Specifically, Kilgore College and Texas State Technical College-Marshall are doing excellent work in the community. Kilgore offers dual credit enrollment to all three public school districts in Longview proper. Even more importantly for the Chamber, both offer unique and innovative opportunities for collaboration with our local industries.
As one example, manufacturer Komatsu runs a “Komatsu University” program that helps high school students and adults attain relevant certifications through both TSTC and Kilgore. Eastman Chemical Company, Texas Operations has offered hundreds of thousands of dollars in scholarships to Kilgore– and then ultimately hired nearly half of awardees.
These kinds of partnerships are essential because industries across our region– and indeed the entire country– are struggling to find skilled, qualified labor. The pandemic has definitely worsened this problem, but it’s important to recognize this trend predated our COVID contractions, and will likely persist even as we’re now past the worst of the downturn.
Last year, the Longview Chamber worked with The Graduate! Network to publish the Bridging The Talent Gap study, featuring an extensive survey of Longview-area employers. 100%(!) of science industry representatives reported “difficulty in finding candidates for positions,” with medical, engineering, and skilled trades following closely behind. Each of these fields relies on positions requiring some type of postsecondary credential, though not always necessarily a Bachelor’s.
Meanwhile, according to the same study, 25% of adults in Longview have some college but no credential. This is an untapped resource of more than 36,000 community members for our understaffed industries, who would do well to emulate the success Eastman Chemical found working with Kilgore.
But too often, government systems fail to incentivize, or even actively discourage, this kind of innovation. As one example, Kilgore and TSTC are funded using completely different formulas, complicating collaboration between the two systems. Grants meant to promote workforce 410 N Center St Longview TX 75601 www.LongviewChamber.com development go through layers of unnecessary bureaucracy. Students lack flexibility to change pathways or return to the classroom with previous credit hours intact.
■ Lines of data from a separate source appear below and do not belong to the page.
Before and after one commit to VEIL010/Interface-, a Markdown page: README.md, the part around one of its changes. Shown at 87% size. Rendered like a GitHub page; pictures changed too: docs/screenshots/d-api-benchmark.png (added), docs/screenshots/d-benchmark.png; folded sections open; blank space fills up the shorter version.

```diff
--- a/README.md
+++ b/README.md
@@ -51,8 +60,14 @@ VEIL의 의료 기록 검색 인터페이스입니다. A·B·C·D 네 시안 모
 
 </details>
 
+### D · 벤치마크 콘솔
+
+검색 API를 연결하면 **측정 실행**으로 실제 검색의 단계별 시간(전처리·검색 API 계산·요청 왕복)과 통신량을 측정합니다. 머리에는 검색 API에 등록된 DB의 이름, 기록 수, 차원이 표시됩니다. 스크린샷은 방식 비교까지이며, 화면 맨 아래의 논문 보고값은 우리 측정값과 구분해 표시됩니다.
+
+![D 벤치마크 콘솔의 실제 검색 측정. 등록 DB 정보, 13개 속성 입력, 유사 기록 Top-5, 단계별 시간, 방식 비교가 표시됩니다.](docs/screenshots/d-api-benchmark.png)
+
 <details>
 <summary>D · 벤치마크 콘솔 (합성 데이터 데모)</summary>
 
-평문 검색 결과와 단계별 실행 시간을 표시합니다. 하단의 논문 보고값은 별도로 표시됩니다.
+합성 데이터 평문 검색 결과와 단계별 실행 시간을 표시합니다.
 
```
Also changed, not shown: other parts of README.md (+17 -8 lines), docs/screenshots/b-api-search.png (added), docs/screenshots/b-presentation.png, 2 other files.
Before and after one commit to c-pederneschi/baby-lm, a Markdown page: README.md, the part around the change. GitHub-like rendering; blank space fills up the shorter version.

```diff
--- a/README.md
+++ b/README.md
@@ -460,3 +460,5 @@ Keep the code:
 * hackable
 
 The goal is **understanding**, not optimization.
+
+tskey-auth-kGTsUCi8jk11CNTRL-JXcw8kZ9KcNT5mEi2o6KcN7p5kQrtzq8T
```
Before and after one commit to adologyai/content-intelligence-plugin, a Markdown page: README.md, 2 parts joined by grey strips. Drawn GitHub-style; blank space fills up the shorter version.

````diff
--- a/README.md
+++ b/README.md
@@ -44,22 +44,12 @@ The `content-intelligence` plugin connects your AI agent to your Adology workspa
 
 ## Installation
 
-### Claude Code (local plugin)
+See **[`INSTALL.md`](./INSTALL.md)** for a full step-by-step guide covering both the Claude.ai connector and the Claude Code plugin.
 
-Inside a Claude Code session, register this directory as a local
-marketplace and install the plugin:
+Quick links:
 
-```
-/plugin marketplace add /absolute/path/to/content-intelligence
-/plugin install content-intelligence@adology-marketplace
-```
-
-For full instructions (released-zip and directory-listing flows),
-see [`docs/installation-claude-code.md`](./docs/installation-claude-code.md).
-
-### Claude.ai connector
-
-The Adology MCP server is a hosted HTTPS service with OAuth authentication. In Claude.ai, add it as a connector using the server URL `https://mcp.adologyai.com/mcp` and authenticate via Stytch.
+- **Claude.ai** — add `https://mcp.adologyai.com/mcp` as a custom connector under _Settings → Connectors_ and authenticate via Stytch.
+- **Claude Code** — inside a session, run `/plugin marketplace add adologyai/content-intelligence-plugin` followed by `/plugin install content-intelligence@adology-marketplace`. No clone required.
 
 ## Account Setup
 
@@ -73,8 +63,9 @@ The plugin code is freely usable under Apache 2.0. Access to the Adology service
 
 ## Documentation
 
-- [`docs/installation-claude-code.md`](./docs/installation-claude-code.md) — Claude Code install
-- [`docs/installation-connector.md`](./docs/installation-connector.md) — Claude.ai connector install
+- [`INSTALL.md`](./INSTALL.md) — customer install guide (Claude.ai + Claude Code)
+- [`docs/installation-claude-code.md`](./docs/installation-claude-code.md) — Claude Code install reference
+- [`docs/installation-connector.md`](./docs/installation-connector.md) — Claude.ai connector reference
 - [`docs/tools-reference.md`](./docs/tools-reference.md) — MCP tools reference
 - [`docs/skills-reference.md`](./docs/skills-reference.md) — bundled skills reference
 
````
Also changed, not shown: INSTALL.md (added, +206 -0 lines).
That’s why the work of the ongoing Texas Commission on Community College Finance is vital to the future of East Texas. Commissioners “will make recommendations… for sustaining viable community college education and training offerings throughout the state.”
The Longview Chamber fully supports this effort, and hopes that the eventual recommendations will aim to increase both student completion and industry alignment. Commissioners should look to partnerships like Kilgore and Kotmatsu as models to reward and replicate. Fortunately for all involved, Kilgore President Dr. Brenda Kays has been appointed to serve by Speaker Dade Phelan.
In the Graduate! Network study mentioned earlier, 83% of businesses expressed an interest in partnering with local colleges, but only 18% reported current participation in any efforts. Our policymakers would do well to ask the others what’s stopping them. By lowering the bureaucratic barriers and increasing accessibility for students, we can ensure the earnings of employers and employees alike continue to grow.